Start of Data for processing

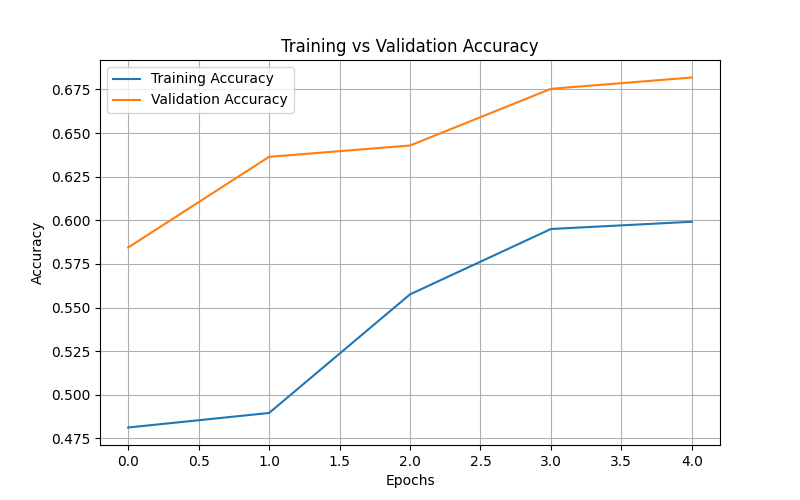
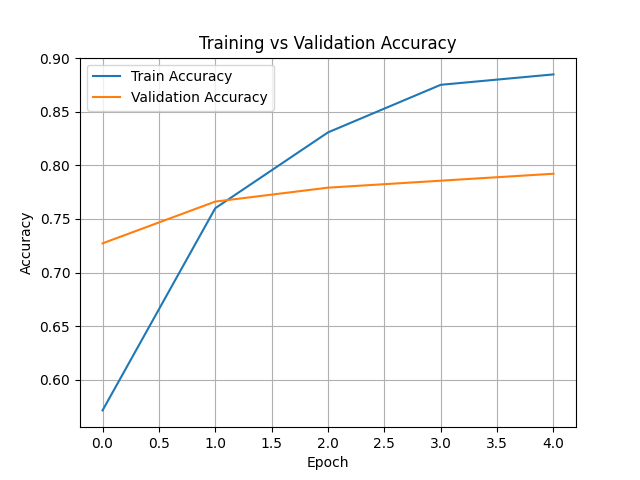
Added evaluation, Gradio app, loss graph and confusion matrix

diff --git a/train_model.py b/train_model.py
@@ -1,73 +1,85 @@
 import tensorflow as tf
 from tensorflow.keras.applications import MobileNetV2
-from tensorflow.keras.models import Sequential
-from tensorflow.keras.layers import Dense, GlobalAveragePooling2D
+from tensorflow.keras.layers import Dense,GlobalAveragePooling2D
+from tensorflow.keras.models import Model
 from tensorflow.keras.preprocessing.image import ImageDataGenerator
 from tensorflow.keras.optimizers import Adam
-import os
 
-# Paths
-BASE_DIR = "dataset_split"
-IMG_SIZE = 224
-BATCH_SIZE = 32
+# Load base model
+base_model=MobileNetV2(
+weights="imagenet",
+include_top=False,
+input_shape=(224,224,3)
+)
+# Freeze base model
+base_model.trainable=False
+# Custom classification head
+x = base_model.output
+x = GlobalAveragePooling2D()(x)
+x = Dense(128, activation="relu")(x)
+output = Dense(1, activation="sigmoid")(x)
 
-train_dir = os.path.join(BASE_DIR, "train")
-val_dir = os.path.join(BASE_DIR, "val")
-
-# Image generators
-train_gen = ImageDataGenerator(
-    rescale=1./255,
-    rotation_range=20,
-    zoom_range=0.2,
-    horizontal_flip=True
+model = Model(
+    inputs=base_model.input,
+    outputs=output
 )
 
-val_gen = ImageDataGenerator(rescale=1./255)
-
-train_data = train_gen.flow_from_directory(
-    train_dir,
-    target_size=(IMG_SIZE, IMG_SIZE),
-    batch_size=BATCH_SIZE,
-    class_mode="binary"
-)
-
-val_data = val_gen.flow_from_directory(
-    val_dir,
-    target_size=(IMG_SIZE, IMG_SIZE),
-    batch_size=BATCH_SIZE,
-    class_mode="binary"
-)
-
-# Base model
-base_model = MobileNetV2(
-    weights="imagenet",
-    include_top=False,
-    input_shape=(IMG_SIZE, IMG_SIZE, 3)
-)
-
-base_model.trainable = False
-
-# Model
-model = Sequential([
-    base_model,
-    GlobalAveragePooling2D(),
-    Dense(1, activation="sigmoid")
-])
-
+#Compile
 model.compile(
     optimizer=Adam(learning_rate=0.0001),
-    loss="binary_crossentropy",
-    metrics=["accuracy"]
+loss="binary_crossentropy",
+metrics=["accuracy"]
 )
 
-# Training
-history = model.fit(
-    train_data,
-    validation_data=val_data,
-    epochs=5
+#Data generators (No augmentation for now)
+train_datagen=ImageDataGenerator(rescale=1./255)
+val_datagen=ImageDataGenerator(rescale=1./255)
+train_data=train_datagen.flow_from_directory(
+"dataset_split/train",
+target_size=(224,224),
+batch_size=32,
+class_mode="binary"
+)
+val_data=val_datagen.flow_from_directory(
+"dataset_split/val",
+target_size=(224,224),
+batch_size=32,
+class_mode="binary"
+)
+#Train
+history=model.fit(
+train_data,
+validation_data=val_data,
+epochs=5
 )
 
-# Save model
-model.save("handmade_vs_machine_model.h5")
+#Save model
+model.save("mobilenetv2_handmade_vs_machine.h5")
+print("Training complete & model saved")
+import matplotlib.pyplot as plt
 
-print("✅ Model training complete & saved successfully")
+# Accuracy graph
+plt.figure()
+plt.plot(history.history['accuracy'], label='Train Accuracy')
+plt.plot(history.history['val_accuracy'], label='Validation Accuracy')
+plt.xlabel('Epoch')
+plt.ylabel('Accuracy')
+plt.title('Training vs Validation Accuracy')
+plt.legend()
+plt.grid(True)
+plt.savefig("training_accuracy.png")
+plt.close()
+
+
+# Loss graph
+plt.figure()
+plt.plot(history.history['loss'], label='Train Loss')
+plt.plot(history.history['val_loss'], label='Validation Loss')
+plt.xlabel('Epoch')
+plt.ylabel('Loss')
+plt.title('Training vs Validation Loss')
+plt.legend()
+plt.grid(True)
+plt.savefig("training_loss.png")
+plt.close()
+

diff --git a/predict_multiple_images.py b/predict_multiple_images.py
@@ -1,36 +1,30 @@
-import tensorflow as tf
-import numpy as np
 import os
+import numpy as np
+from tensorflow.keras.models import load_model
 from tensorflow.keras.preprocessing import image
 
 # Load trained model
-model = tf.keras.models.load_model("handmade_vs_machine_model.h5")
+model = load_model("mobilenetv2_handmade_vs_machine.h5")
 
-# Image size (same as training)
-IMG_SIZE = (224, 224)
+# Folder containing test images
+test_folder = "test_images"
 
-# Class names (same order as training)
-class_names = ["Handmade", "Machine_made"]
+IMG_SIZE = 224
 
-# Images list
-images = [
-    "test1.jpg",
-    "test2.jpg",
-    "test3.jpg"
-]
+print("🔍 Predicting images from folder:", test_folder)
+print("-" * 40)
 
-print("\n🔍 Running predictions on multiple images:\n")
+for img_name in os.listdir(test_folder):
+    img_path = os.path.join(test_folder, img_name)
 
-for img_name in images:
-    if not os.path.exists(img_name):
-        print(f"❌ {img_name} not found")
-        continue
+    if img_name.lower().endswith((".jpg", ".jpeg", ".png")):
+        img = image.load_img(img_path, target_size=(IMG_SIZE, IMG_SIZE))
+        img_array = image.img_to_array(img)
+        img_array = img_array / 255.0
+        img_array = np.expand_dims(img_array, axis=0)
 
-    img = image.load_img(img_name, target_size=IMG_SIZE)
-    img_array = image.img_to_array(img)
-    img_array = np.expand_dims(img_array, axis=0) / 255.0
+        prediction = model.predict(img_array)[0][0]
 
-    prediction = model.predict(img_array, verbose=0)
-    predicted_class = class_names[np.argmax(prediction)]
+        label = "Machine-made" if prediction > 0.5 else "Handmade"
 
-    print(f"🖼 {img_name} → ✅ {predicted_class}")
+        print(f"{img_name:25} → {label}")

diff --git a/evaluate_model.py b/evaluate_model.py
@@ -1,0 +1,58 @@
+import tensorflow as tf
+import numpy as np
+from sklearn.metrics import confusion_matrix, classification_report
+from tensorflow.keras.preprocessing.image import ImageDataGenerator
+
+# Load trained model
+model = tf.keras.models.load_model("mobilenetv2_handmade_vs_machine.h5")
+
+# Validation data generator
+val_datagen = ImageDataGenerator(rescale=1./255)
+
+val_data = val_datagen.flow_from_directory(
+    "dataset_split/val",
+    target_size=(224, 224),
+    batch_size=32,
+    class_mode="binary",
+    shuffle=False
+)
+
+# Predictions
+y_true = val_data.classes
+y_pred_prob = model.predict(val_data)
+y_pred = (y_pred_prob > 0.5).astype(int).ravel()
+
+# Confusion Matrix
+cm = confusion_matrix(y_true, y_pred)
+print("\nConfusion Matrix:")
+print(cm)
+
+# Classification Report
+print("\nClassification Report:")
+print(classification_report(y_true, y_pred, target_names=["Handmade", "Machine-Made"]))
+
+import matplotlib.pyplot as plt
+import seaborn as sns
+import numpy as np
+
+# Confusion matrix values (already calculated)
+cm = confusion_matrix(y_true, y_pred)
+
+# Plot
+plt.figure(figsize=(6, 5))
+sns.heatmap(
+    cm,
+    annot=True,
+    fmt="d",
+    cmap="Blues",
+    xticklabels=["Handmade", "Machine-Made"],
+    yticklabels=["Handmade", "Machine-Made"]
+)
+
+plt.xlabel("Predicted Label")
+plt.ylabel("True Label")
+plt.title("Confusion Matrix - Handmade vs Machine-Made")
+
+# Save image
+plt.savefig("confusion_matrix.png")
+plt.show()

diff --git a/app.py b/app.py
@@ -1,0 +1,32 @@
+import gradio as gr
+import numpy as np
+from tensorflow.keras.models import load_model
+from tensorflow.keras.preprocessing import image
+
+# Load model
+model = load_model("mobilenetv2_handmade_vs_machine.h5")
+
+IMG_SIZE = 224
+
+def predict_image(img):
+    img = img.resize((IMG_SIZE, IMG_SIZE))
+    img_array = np.array(img) / 255.0
+    img_array = np.expand_dims(img_array, axis=0)
+
+    prediction = model.predict(img_array)[0][0]
+
+    if prediction > 0.5:
+        return "🟢 Machine-Made"
+    else:
+        return "🟠 Handmade"
+
+# Gradio Interface
+interface = gr.Interface(
+    fn=predict_image,
+    inputs=gr.Image(type="pil", label="Upload an Image"),
+    outputs=gr.Label(label="Prediction"),
+    title="Handmade vs Machine-Made Image Classifier",
+    description="Upload an artwork image to check whether it is Handmade or Machine-Made"
+)
+
+interface.launch(share=True)

diff --git a/predict_single_image.py b/predict_single_image.py
@@ -6,7 +6,7 @@ from tensorflow.keras.preprocessing import image
 model = tf.keras.models.load_model("handmade_vs_machine_model.h5")
 
 # Image path (change name if needed)
-img_path = "test_image.jpg"
+img_path = "test.jpg"
 
 # Load & preprocess image
 img = image.load_img(img_path, target_size=(224, 224))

End of Data for processing

Where does the word "history" occur in the records? Return every line that holds it.

**Result for this exercise:**
-history = model.fit(
+history=model.fit(
+plt.plot(history.history['accuracy'], label='Train Accuracy')
+plt.plot(history.history['val_accuracy'], label='Validation Accuracy')
+plt.plot(history.history['loss'], label='Train Loss')
+plt.plot(history.history['val_loss'], label='Validation Loss')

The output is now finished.